[Data extracted from a collection]

....

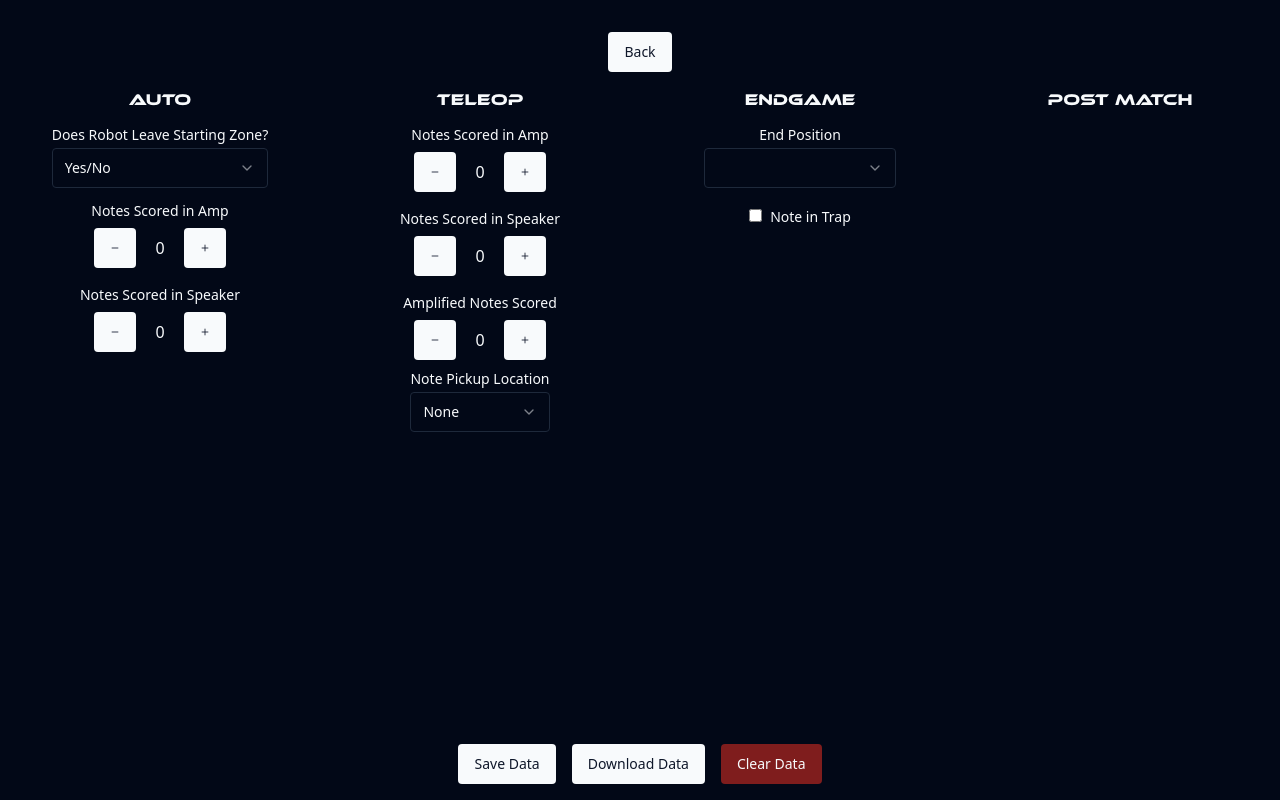
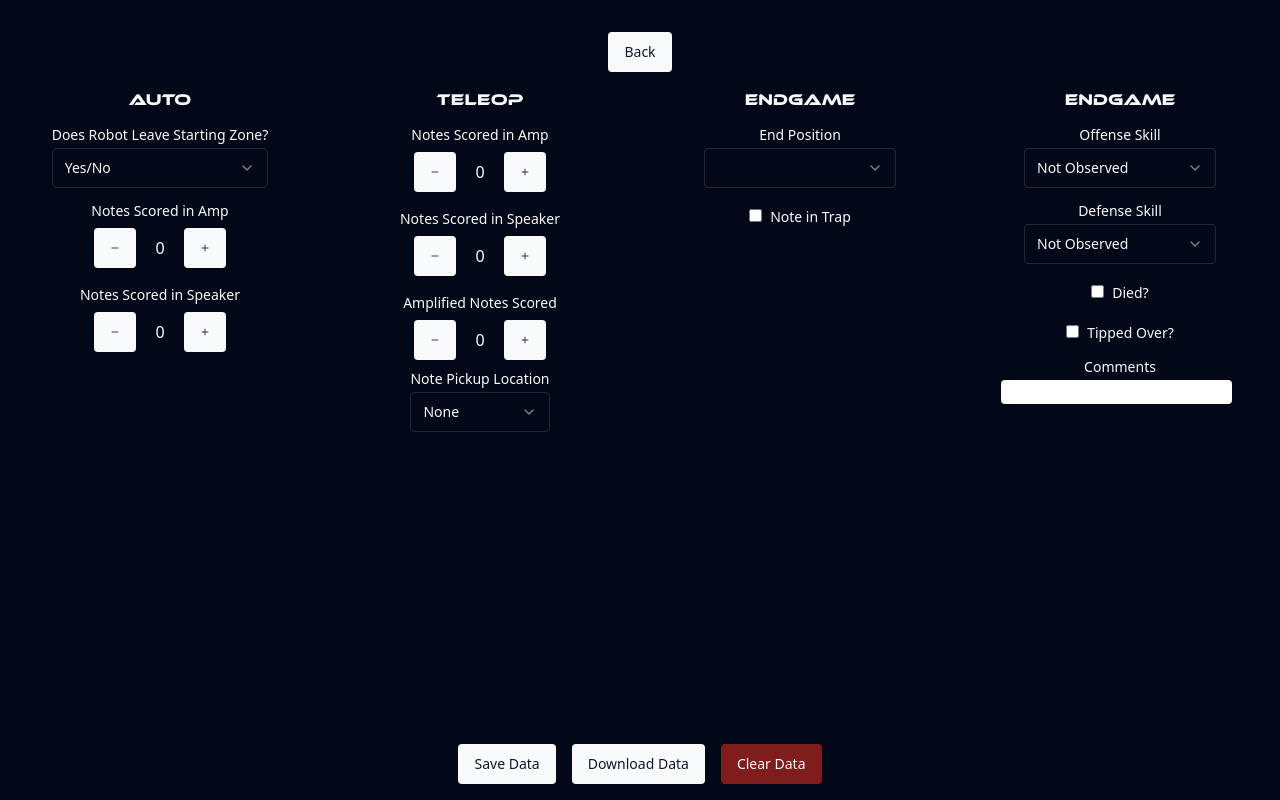
Before and after one commit to itsborck/ScoutingApp, a React (Vite) app: page /match in a window 1280 px wide. Built offline with nearby package versions, Linux system fonts and the light colour scheme.

Commit message:
post-match section

```diff
--- a/src/components/Match/Endgame.tsx
+++ b/src/components/Match/Endgame.tsx
@@ -13,7 +13,7 @@ function Endgame() {
     sessionStorage.getItem("endPosition") || ""
   );
   const [noteInTrap, setNoteInTrap] = useState(
-    sessionStorage.getItem("noteInTrap") || ""
+    sessionStorage.getItem("noteInTrap") || "No"
   );
 
   useEffect(() => {
--- a/src/components/Match/PostMatch.tsx
+++ b/src/components/Match/PostMatch.tsx
@@ -1,8 +1,132 @@
+import { Label } from "@/components/ui/label";
+import {
+  Select,
+  SelectContent,
+  SelectItem,
+  SelectTrigger,
+  SelectValue,
+} from "@/components/ui/select";
+import { useEffect, useState } from "react";
+
 function PostMatch() {
+  const [offenseSkills, setOffenseSkills] = useState(
+    sessionStorage.getItem("offenseSkills") || ""
+  );
+  const [defenseSkills, setDefenseSkills] = useState(
+    sessionStorage.getItem("defenseSkills") || ""
+  );
+  const [deadbot, setDeadbot] = useState(
+    sessionStorage.getItem("deadbot") || "No"
+  );
+  const [tippedOver, setTippedOver] = useState(
+    sessionStorage.getItem("tippedOver") || "No"
+  );
+  const [comments, setComments] = useState(
+    sessionStorage.getItem("comments") || ""
+  );
+
+  useEffect(() => {
+    sessionStorage.setItem("offenseSkills", offenseSkills);
+  }, [offenseSkills]);
+
+  useEffect(() => {
+    sessionStorage.setItem("defenseSkills", defenseSkills);
+  }, [defenseSkills]);
+
+  useEffect(() => {
+    sessionStorage.setItem("deadbot", deadbot);
+  }, [deadbot]);
+
+  useEffect(() => {
+    sessionStorage.setItem("tippedOver", tippedOver);
+  }, [tippedOver]);
+
+  useEffect(() => {
+    sessionStorage.setItem("comments", comments);
+  }, [comments]);
+
   return (
     <>
-      <div className="flex justify-center">
-        <h1>Post Match</h1>
+      <div className="flex flex-col items-center text-center justify-center mb-8">
+        <div>
+          <h1>Endgame</h1>
+        </div>
+        <div className="grid w-48 items-center mt-4 gap-1.5 mx-auto">
+          <Label htmlFor="offense">Offense Skill</Label>
+          <Select
+            value={offenseSkills}
+            onValueChange={(value) => setOffenseSkills(value)}
+          >
+            <SelectTrigger className="rounded">
+              <SelectValue placeholder="Not Observed" />
+            </SelectTrigger>
+            <SelectContent className="rounded">
+              <SelectItem value="Not Effective" className="rounded">
+                Not Effective
+              </SelectItem>
+              <SelectItem value="Average" className="rounded">
+                Average
+              </SelectItem>
+              <SelectItem value="Very Effective" className="rounded">
+                Very Effective
+              </SelectItem>
+              <SelectItem value="Not Observed" className="rounded">
+                Not Observed
+              </SelectItem>
+            </SelectContent>
+          </Select>
+        </div>
+        <div className="grid w-48 items-center mt-4 gap-1.5 mx-auto">
+          <Label htmlFor="defense">Defense Skill</Label>
+          <Select
+            value={defenseSkills}
+            onValueChange={(value) => setDefenseSkills(value)}
+          >
+            <SelectTrigger className="rounded">
+              <SelectValue placeholder="Not Observed" />
+            </SelectTrigger>
+            <SelectContent className="rounded">
+              <SelectItem value="Not Effective" className="rounded">
+                Not Effective
+              </SelectItem>
+              <SelectItem value="Average" className="rounded">
+                Average
+              </SelectItem>
+              <SelectItem value="Very Effective" className="rounded">
+                Very Effective
+              </SelectItem>
+              <SelectItem value="Not Observed" className="rounded">
+                Not Observed
+              </SelectItem>
+            </SelectContent>
+          </Select>
+        </div>
+        <div className="max-w-sm items-center mt-4 gap-1.5 mx-auto">
+          <input
+            type="checkbox"
+            onChange={(e) =>
+              setDeadbot((e.target as HTMLInputElement).checked ? "Yes" : "No")
+            }
+            className="mr-2 rounded"
+          />
+          <Label htmlFor="deadbot">Died?</Label>
+        </div>
+        <div className="max-w-sm items-center mt-4 gap-1.5 mx-auto">
+          <input
+            type="checkbox"
+            onChange={(e) =>
+              setTippedOver(
+                (e.target as HTMLInputElement).checked ? "Yes" : "No"
+              )
+            }
+            className="mr-2 rounded"
+          />
+          <Label htmlFor="tipped-over">Tipped Over?</Label>
+        </div>
+        <div className="flex flex-col max-w-sm items-center mt-4 gap-1.5 mx-auto">
+          <Label htmlFor="note-in-trap">Comments</Label>
+          <input type="text" value={comments} onChange={e => setComments(e.target.value)} className="mr-2 rounded text-black" />
+        </div>
       </div>
     </>
   );
--- a/src/components/SaveData.tsx
+++ b/src/components/SaveData.tsx
@@ -24,12 +24,18 @@ const SaveData = () => {
     const noteInTrap = sessionStorage.getItem("noteInTrap");
 
     // POST-MATCH DATA
+    const offenseSkills = sessionStorage.getItem("offenseSkills");
+    const defenseSkills = sessionStorage.getItem("defenseSkills");
+    const deadbot = sessionStorage.getItem("deadbot");
+    const tippedOver = sessionStorage.getItem("tippedOver");
+    const comments = sessionStorage.getItem("comments");
 
-    const divider = "----------------------------------------\n";
+    const divider = "----------------------------------------";
     const scoutingInfo = `TEAM ${team}\n\nMatch: ${match}\nRobot: ${robot}\n\n`;
     const autoInfo = `AUTONOMOUS\nRobot Leaves Starting Zone: ${robotMoves}\nNotes Scored in Amp: ${notesScoredInAmpAuto}\nNotes Scored in Speaker: ${notesScoredInSpeakerAuto}\n\n`;
     const teleopInfo = `TELEOP\nNotes Scored in Amp: ${notesScoredInAmp}\nNotes Scored in Speaker: ${notesScoredInSpeaker}\nAmplified Notes Scored: ${amplifiedNotes}\nPickup Location: ${pickupLocation}\n\n`;
     const endgameInfo = `ENDGAME\nEnd Position: ${endPosition}\nNote in Trap: ${noteInTrap}\n\n`;
+    const postMatchInfo = `MISC.\nOffense Skills: ${offenseSkills}\nDefense Skills: ${defenseSkills}\nDied?: ${deadbot}\nTipped Over?: ${tippedOver}\nComments: ${comments}`;
 
     let existingData = JSON.parse(localStorage.getItem("data") || "[]");
 
@@ -39,6 +45,7 @@ const SaveData = () => {
       autoInfo: autoInfo,
       teleopInfo: teleopInfo,
       endgameInfo: endgameInfo,
+      postMatchInfo: postMatchInfo,
       divider: divider
     };
 
@@ -51,7 +58,7 @@ const SaveData = () => {
     const scouter = sessionStorage.getItem("scouter");
 
     if (data.length > 0) {
-      const formattedData = data.map(item => `${item.scoutingInfo}\n${item.autoInfo}\n${item.teleopInfo}\n${item.endgameInfo}\n${item.divider}`).join('\n');
+      const formattedData = data.map(item => `${item.scoutingInfo}\n${item.autoInfo}\n${item.teleopInfo}\n${item.endgameInfo}\n${item.postMatchInfo}\n${item.divider}`).join('\n');
       const blob = new Blob([formattedData], { type: "text/plain" });
       const url = URL.createObjectURL(blob);
       const link = document.createElement("a");
```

....

> **Assignment**
On how many lines above does "nRobot" occur? Say the number only.

> **Result for this exercise**
2